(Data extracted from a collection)
☆ ☆ ☆ ☆ ☆
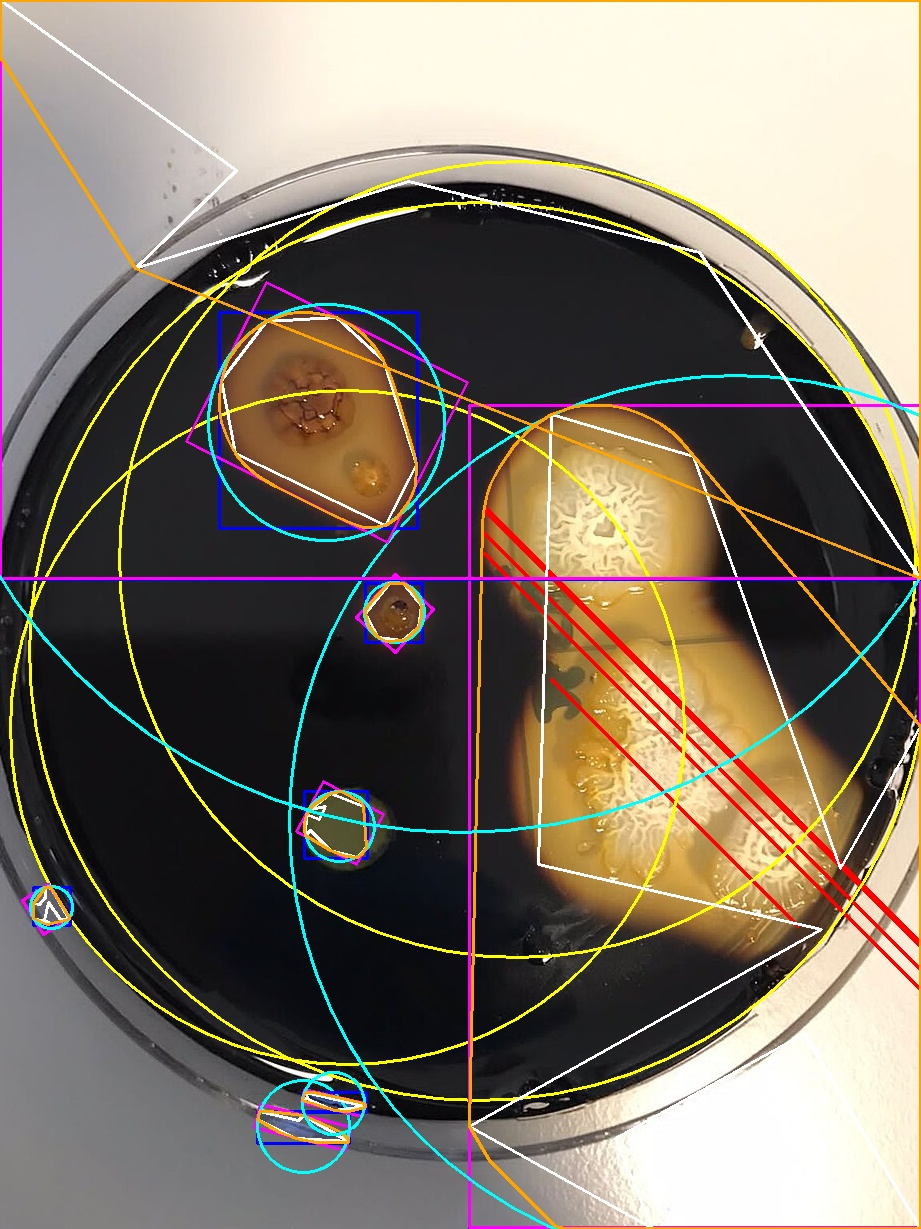
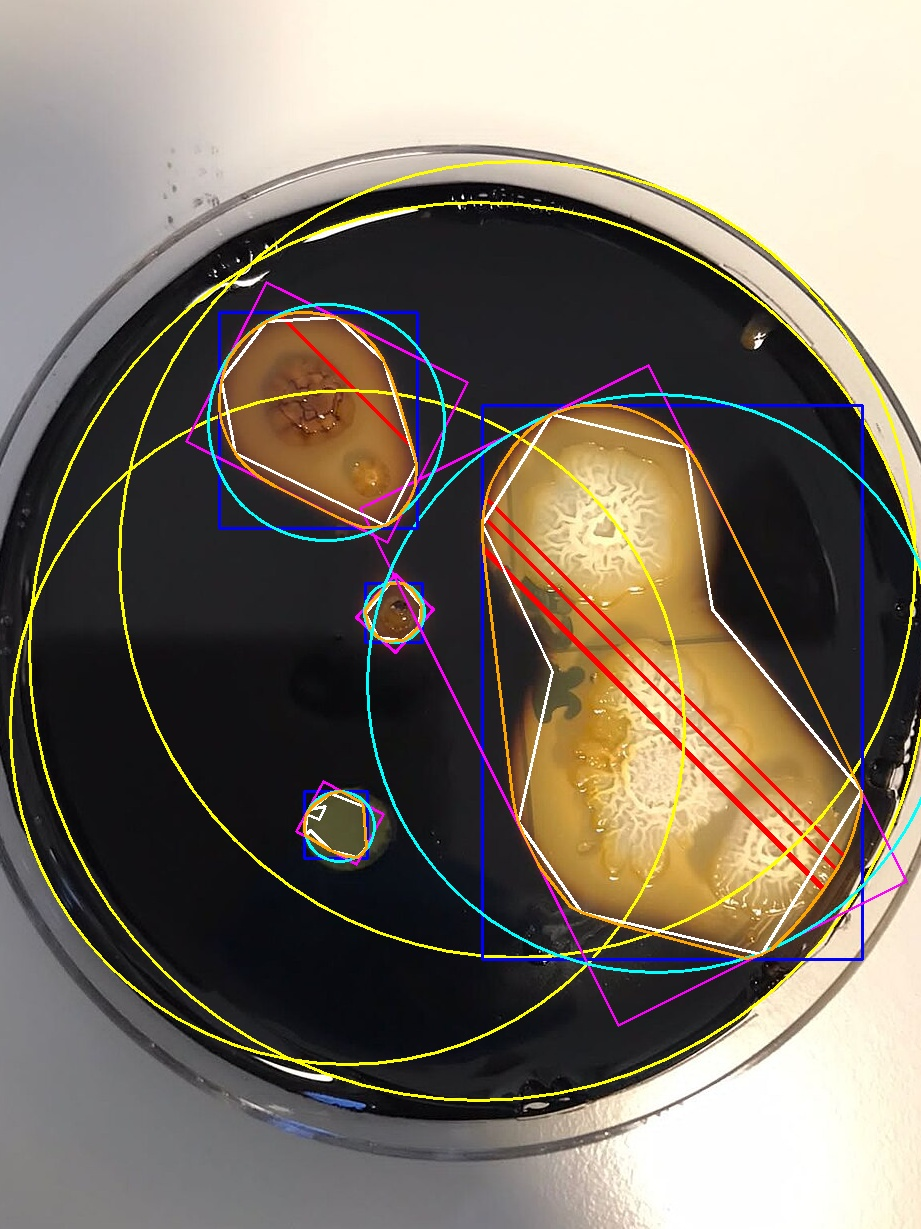
Trial 4 Colony Detection

diff --git a/main.py b/main.py
@@ -65,21 +65,27 @@ filtered = cv2.GaussianBlur(gray, (5, 5), 0)
 cv2.imwrite(os.path.join(output_dir, '5_filtered.jpg'), filtered)
 
 # ---------------------------------------------------------
-# STEP 6: Color-Based Segmentation (HSV Thresholding)
+# STEP 6: Color-Based Segmentation with Dish Boundary Mask
 # ---------------------------------------------------------
-# Define lower and upper HSV bounds for the yellowish/orange fungal growth
-# Saturation (middle value) starts at 20 to ignore grayscale/white glass glare
-lower_colony_color = np.array([0, 20, 80])
+# 1. Color Thresholding
+lower_colony_color = np.array([0, 25, 80])
 upper_colony_color = np.array([180, 255, 255])
-
-# Generate binary mask: white pixels represent colonies, black represents agar
 colony_mask = cv2.inRange(hsv, lower_colony_color, upper_colony_color)
 
-# Apply Morphological Closing to weld internal texture gaps into solid shapes
+# 2. CREATE CIRCULAR DISH MASK (Ignores all pixels outside the dish)
+dish_mask = np.zeros(gray.shape, dtype=np.uint8)
+center_x, center_y = int(width * 0.49), int(height * 0.50) # Center of the dish
+radius = int(min(width, height) * 0.45)                   # Dish radius
+cv2.circle(dish_mask, (center_x, center_y), radius, 255, -1)
+
+# 3. Apply Dish Mask to eliminate outside reflections/countertop
+colony_mask = cv2.bitwise_and(colony_mask, colony_mask, mask=dish_mask)
+
+# 4. Morphological Cleaning
 kernel = cv2.getStructuringElement(cv2.MORPH_ELLIPSE, (7, 7))
 cleaned_mask = cv2.morphologyEx(colony_mask, cv2.MORPH_CLOSE, kernel)
 
-# Save mask output to fulfill file requirement #6
+# Save output 6
 cv2.imwrite(os.path.join(output_dir, '6_canny_edges.jpg'), cleaned_mask)
 
 # ---------------------------------------------------------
☆ ☆ ☆ ☆ ☆
▸ What is needed
The expected answer is every line in the data above that carries the string "filtered".

▸ Task answer
@@ -65,21 +65,27 @@ filtered = cv2.GaussianBlur(gray, (5, 5), 0)
 cv2.imwrite(os.path.join(output_dir, '5_filtered.jpg'), filtered)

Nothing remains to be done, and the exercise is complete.